By: Sagarika Patyal
Lives have been lost, health has been permanently affected, brain fogging and a host of other problems have seeped us into gloom since the pandemic engulfed us all. Eye health is one sector, which has, and continues to harm, patients as well as health care workers. It is doubtless that fear, loss of employment, migration to villages, health of doctors and health care workers, and personal tragedies have together caused untold suffering to all. Individual tragedies of loss of sight in both eyes, though rare, are now part and parcel of the lives of the affected individuals and cannot be relegated to mere statistics. An attempt has been made to give a bird’s eye view of how and why the pandemic has affected ophthalmology.
For the student used to running about in sunshine, now caged in a room with air conditioners day after day, glued to the television screen, mobile or other visual devices for education and entertainment, eye health has seen a steep rise in myopia development or increase in myopia, dry eyes and convergence insufficiency. This has increased the burden of myopia related complications in eyes and the long-term effects will be encountered many years later in the lifetime of these growing children. What used to be a problem of those involved in the information and technology sector, those working long hours on various visual terminals, and the older age group individuals, especially, post -menopausal women, is now appearing in children in the form of burning, pain, dryness, and watering due to dry eyes. Many ocular lubricants are used to treat this condition, some of which contain Benzalkonium and other preservatives, which cause ocular surface problems. The long-term effects of these medicines, if not used discriminately, will be known much later.
Examination of patients of all ages is a very difficult proposition for the masked doctor and patient due to fogging of the lenses used to examine the posterior segment of the eyes, causing longer examination times and requiring more patience on the part of both, the doctor as well as the patient. The number of people wanting refractive surgery has risen due to effects of fogging of spectacles during work with masks on. The timing and costs of surgery have also been impacted due to testing of RTPCR before surgery.
Corneal diseases, which should have been treated early, and severe corneal opacities or perforations prevented, have risen sharply as patients have been fearful of venturing out of home to seek good eye care, or have been taking help of non-ophthalmologists or quacks for treatment. Their treatment has been either incorrect or inadequate. By the time the patients have reached a proper facility for eye care, the damage has been complete and at times, permanent. Corneal transplantation has taken a great blow with unavailability of this tissue for grafting and saving vision. Obtaining cadaveric corneal tissue was completely impossible during this time. Only in the last few months, cadaveric corneal tissues are being obtained. As such, there was a huge deficit of corneal tissue earlier in our country, for transplantation and the number has only seen a significant increase.

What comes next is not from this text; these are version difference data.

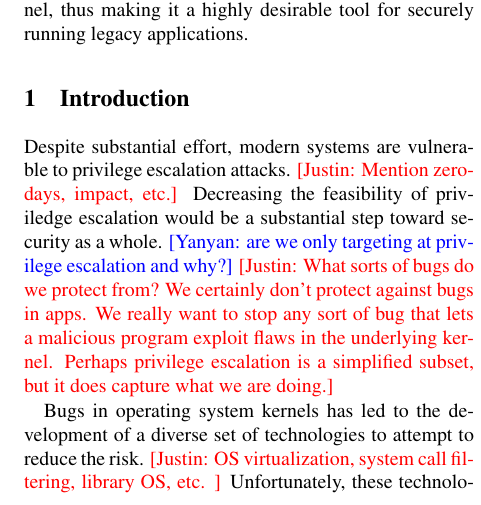
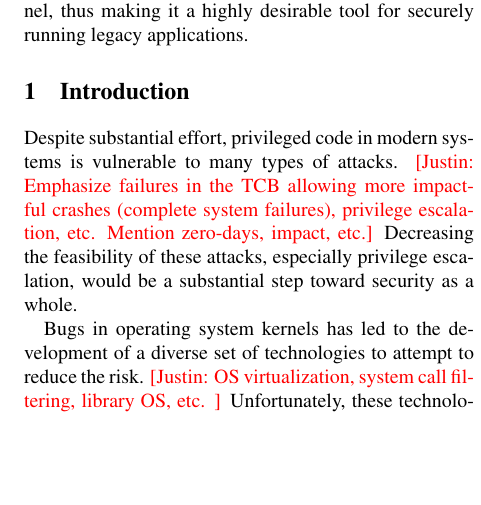
Before and after one commit to detectivelyw/lind_paper_usenix15, a LaTeX paper (paper.tex, which reads intro.tex): part of one column of page 1 of 9, cut so that both start at the same text, the shorter picture padded with empty space. Compiled offline with pdfLaTeX; a LaTeX package or settings file that is missing is left out.

Commit message:
Update intro.tex
Fixing the priv code comment from Yanyan

```diff
--- a/intro.tex
+++ b/intro.tex
@@ -1,15 +1,12 @@
 \section{Introduction}
 \label{sec.introduction}
 
-Despite substantial effort, modern systems are vulnerable to privilege
-escalation attacks.  \cappos{Mention zero-days, impact, etc.}
-Decreasing the feasibility of priviledge escalation would be a substantial
-step toward security as a whole.
-\yanyan{are we only targeting at privilege escalation and why?}
-\cappos{What sorts of bugs do we protect from?  We certainly don't protect
-against bugs in apps.  We really want to stop any sort of bug that lets a
-malicious program exploit flaws in the underlying kernel.  Perhaps privilege
-escalation is a simplified subset, but it does capture what we are doing.}
+Despite substantial effort, privileged code in modern systems is vulnerable
+to many types of attacks.  \cappos{Emphasize failures in the TCB allowing more
+impactful crashes (complete system failures), privilege escalation, etc.
+Mention zero-days, impact, etc.}
+Decreasing the feasibility of these attacks, especially privilege escalation,
+would be a substantial step toward security as a whole.
 
 Bugs in operating system kernels has led to the development of a diverse set of
 technologies to attempt to reduce the risk.  \cappos{OS virtualization, system
```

This will and has increased the numbers of corneal blind.
Glaucoma, the biggest cause of irreversible blindness in the world, has been affected by the patients’ inability to get their regular medication due to unavailability, avail regular six monthly or annual follow ups and investigations to ensure correct intraocular pressure as per their ocular status. Acute angle closure glaucoma attacks in susceptible individuals have also seen a sharp rise and patient losing sight or progressing to absolute glaucoma has been found in increasing numbers. Delayed surgery for these patients has robbed them off with what little vision they had. Many children suffering from congenital glaucoma have not been operated upon timely or received visual rehabilitation causing permanent visual loss.
A bugbear of increased longevity is age related macular degeneration resulting in macular swelling. This condition needs timely injections by intravitreal AntiVEGFs, but patients, for varied reasons, have not been able to avail the injections. This has caused scar formation in the maculae and permanent visual loss. Retinal detachment, and surgery required almost as an emergency in some cases, has not been done due to patient and health care factors. Either the patient has chosen not to seek treatment or surgical facilities were shut due to lockdown or both the patient and doctor had been affected by COVID.
The commonest ocular condition known to Indians as Safed Motia , or cataract has also suffered a setback. Cataracts have become rock hard, have become hypermature, or have developed complications like phacomorphic glaucoma, phacolytic glaucoma and so on. Many who would have got away in normal times by a straightforward uneventful cataract surgery, have required different methods to prevent complications of such cataracts.
Diabetics have been affected negatively by COVID in ophthalmology. Due to patient inability to get proper blood sugar control, diabetic retinopathy has increased by leaps and bounds resulting in proliferative diabetic retinopathy and resultant neovascular glaucoma. This is one of the worst forms of glaucoma and causes great visual loss in affected individuals even in the best of circumstances. Even uncontrolled hypertension has resulted in greater numbers of Central Retinal Vein Occlusions with neovascular glaucomas.
Help for those suffering from various ocular tumours, malignant or otherwise, has also been delayed.
COVID has affected health care all over. It is time for all of us to mask ourselves, take all precautions and seek help at the earliest. It is doubly important to offer financial support to those not being able to afford help. There are many centres of excellence where ocular care is given at minimal costs and everyone is ready to help the needy in these difficult times.